Search :
0
Cart
0
  • An empty cart

    You have no item in your shopping cart

Cymbopogon, better known as lemongrass is a genus of Asian, African, Australian, and tropical island plants in the grass family. Some species (particularly Cymbopogoncitratus) are commonly cultivated as culinary and medicinal herbs because of their scent, resembling that of lemons (Citrus limon). Common names include lemon grass, lemongrass, barbed wire grass, silky heads, citronella grass, cha de Dartigalongue, fever grass, tanglad, hierba Luisa, or gavatichahapati, amongst many others.

Lemongrass is widely used as a culinary herb in Asian cuisines and also as medicinal herb in India. It has a subtle citrus flavor and can be dried and powdered, or used fresh. It is commonly used in teas, soups, and curries.
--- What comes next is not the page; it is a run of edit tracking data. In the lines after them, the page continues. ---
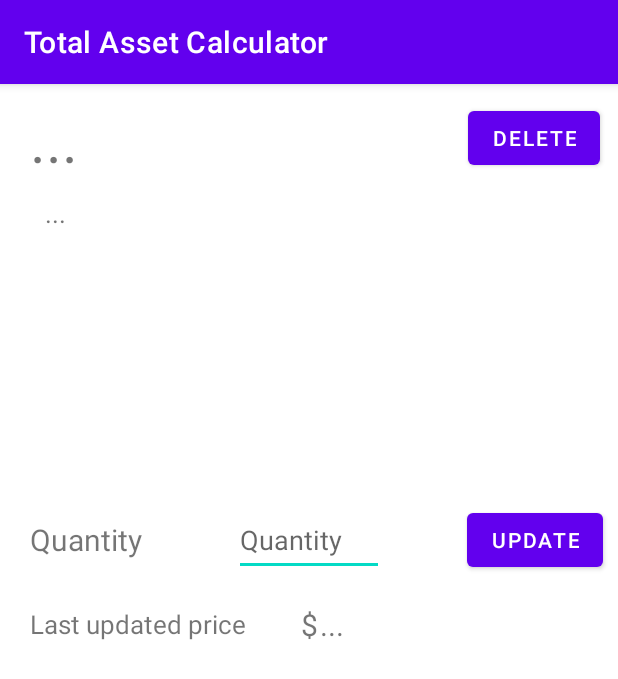
After one commit to devils2ndself/total-asset-calculator, an Android app: the AssetDetailsActivity screen opened directly, with no data from a screen before it, on a phone screen of 412 x 824 dp. The commit adds this screen. Shown: the top 679 px of the screen. Run offline under Robolectric (Android 15) with nearby library versions, the phone set to English and light mode, and no system bars; our stand-ins replace Room's generated code; 1 statement that could not run was skipped.

Commit message:
asset details with update and delete

```diff
--- /dev/null
+++ b/app/src/main/res/layout/activity_asset_details.xml
@@ -0,0 +1,113 @@
+<?xml version="1.0" encoding="utf-8"?>
+<androidx.constraintlayout.widget.ConstraintLayout xmlns:android="http://schemas.android.com/apk/res/android"
+    xmlns:app="http://schemas.android.com/apk/res-auto"
+    xmlns:tools="http://schemas.android.com/tools"
+    android:layout_width="match_parent"
+    android:layout_height="match_parent"
+    tools:context=".AssetDetailsActivity">
+
+    <TextView
+        android:id="@+id/asset_details_name"
+        android:layout_width="wrap_content"
+        android:layout_height="wrap_content"
+        android:text="..."
+        android:textSize="40sp"
+        android:layout_marginTop="10sp"
+        android:layout_marginHorizontal="20sp"
+        app:layout_constraintStart_toStartOf="parent"
+        app:layout_constraintTop_toTopOf="parent" />
+
+    <Button
+        android:id="@+id/asset_details_delete_button"
+        android:layout_width="wrap_content"
+        android:layout_height="wrap_content"
+        android:layout_margin="12sp"
+        android:text="@string/delete"
+        app:layout_constraintEnd_toEndOf="parent"
+        app:layout_constraintTop_toTopOf="parent" />
+
+    <TextView
+        android:id="@+id/asset_details_type"
+        android:layout_width="wrap_content"
+        android:layout_height="wrap_content"
+        android:text="..."
+        android:textSize="17.5sp"
+        android:layout_marginTop="10sp"
+        android:layout_marginHorizontal="30sp"
+        app:layout_constraintStart_toStartOf="parent"
+        app:layout_constraintTop_toBottomOf="@+id/asset_details_name" />
+
+    <TextView
+        android:id="@+id/asset_details_quantity"
+        android:layout_width="wrap_content"
+        android:layout_height="wrap_content"
+        android:layout_marginStart="20sp"
+        android:text="@string/quantity"
+        android:textSize="20sp"
+        app:layout_constraintBottom_toTopOf="@+id/guideline5"
+        app:layout_constraintStart_toStartOf="parent"
+        app:layout_constraintTop_toTopOf="parent" />
+
+    <EditText
+        android:id="@+id/asset_details_quantity_edit"
+        android:layout_width="100sp"
+        android:layout_height="wrap_content"
+        android:ems="10"
+        android:inputType="numberDecimal"
+        android:minHeight="48dp"
+        android:hint="@string/quantity"
+        app:layout_constraintBottom_toBottomOf="@+id/asset_details_quantity"
+        app:layout_constraintEnd_toEndOf="parent"
+        app:layout_constraintStart_toStartOf="parent"
+        app:layout_constraintTop_toTopOf="@+id/asset_details_quantity" />
+
+    <Button
+        android:id="@+id/asset_details_update_button"
+        android:layout_width="wrap_content"
+        android:layout_height="wrap_content"
+        android:layout_marginHorizontal="10sp"
+        android:text="@string/update"
+        app:layout_constraintBottom_toBottomOf="@+id/asset_details_quantity"
+        app:layout_constraintEnd_toEndOf="parent"
+        app:layout_constraintTop_toTopOf="@+id/asset_details_quantity" />
+
+    <TextView
+        android:id="@+id/price_label"
+        android:layout_width="wrap_content"
+        android:layout_height="wrap_content"
+        android:text="@string/last_updated_price"
+        android:textSize="17.5sp"
+        android:layout_marginTop="20sp"
+        android:layout_marginHorizontal="20sp"
+        app:layout_constraintStart_toStartOf="parent"
+        app:layout_constraintTop_toBottomOf="@+id/asset_details_quantity_edit" />
+
+    <TextView
+        android:id="@+id/price_dollar_sign"
+        android:layout_width="wrap_content"
+        android:layout_height="wrap_content"
+        android:text="@string/dollar_sign"
+        android:textSize="20sp"
+        app:layout_constraintBottom_toBottomOf="@+id/price_label"
+        app:layout_constraintEnd_toEndOf="parent"
+        app:layout_constraintStart_toStartOf="parent"
+        app:layout_constraintTop_toTopOf="@+id/price_label" />
+
+    <TextView
+        android:id="@+id/asset_details_price"
+        android:layout_width="wrap_content"
+        android:layout_height="wrap_content"
+        android:layout_marginStart="1sp"
+        android:text="..."
+        android:textSize="20sp"
+        app:layout_constraintStart_toEndOf="@+id/price_dollar_sign"
+        app:layout_constraintTop_toTopOf="@+id/price_dollar_sign" />
+
+    <androidx.constraintlayout.widget.Guideline
+        android:id="@+id/guideline5"
+        android:layout_width="wrap_content"
+        android:layout_height="wrap_content"
+        android:orientation="horizontal"
+        app:layout_constraintGuide_percent="0.79" />
+
+</androidx.constraintlayout.widget.ConstraintLayout>
--- a/app/src/main/res/values/strings.xml
+++ b/app/src/main/res/values/strings.xml
@@ -15,4 +15,7 @@
     <string name="name_empty_error">Name cannot be empty!</string>
     <string name="invalid_type_error">Invalid type!</string>
     <string name="quantity_empty_error">Quantity cannot be empty!</string>
+    <string name="delete">Delete</string>
+    <string name="last_updated_price">Last updated price</string>
+    <string name="update">Update</string>
 </resources>
```
Also changed, not shown: app/src/main/AndroidManifest.xml (+7 -4 lines), app/src/main/java/com/example/finalproject/AddAssetActivity.java (+13 -0 lines), app/src/main/java/com/example/finalproject/AssetDAO.java (+6 -2 lines), app/src/main/java/com/example/finalproject/AssetDetailsActivity.java (added, +91 -0 lines), app/src/main/java/com/example/finalproject/AssetsListActivity.java (+15 -2 lines), app/src/main/java/com/example/finalproject/DatabaseManager.java (+48 -0 lines), app/src/main/java/com/example/finalproject/MainActivity.java (+9 -0 lines), 1 other file.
It is also suitable for use with poultry, fish, beef, and seafood. It is often used as a tea in African countries such as Togo, south eastern Ghana Volta Region and the Democratic Republic of the Congo and Latin American countries such as Mexico.

Lemongrass oil is used as a pesticide and a preservative. Research shows that lemongrass oil has antifungal properties. Despite its ability to repel some insects, such as mosquitoes, its oil is commonly used as a "lure" to attract honey bees. "Lemongrass works conveniently as well as the pheromone created by the honeybee's Nasonov gland, also known as attractant pheromones. Because of this, lemongrass oil can be used as a lure when trapping swarms or attempting to draw the attention of hived bees."

sep-ab-pg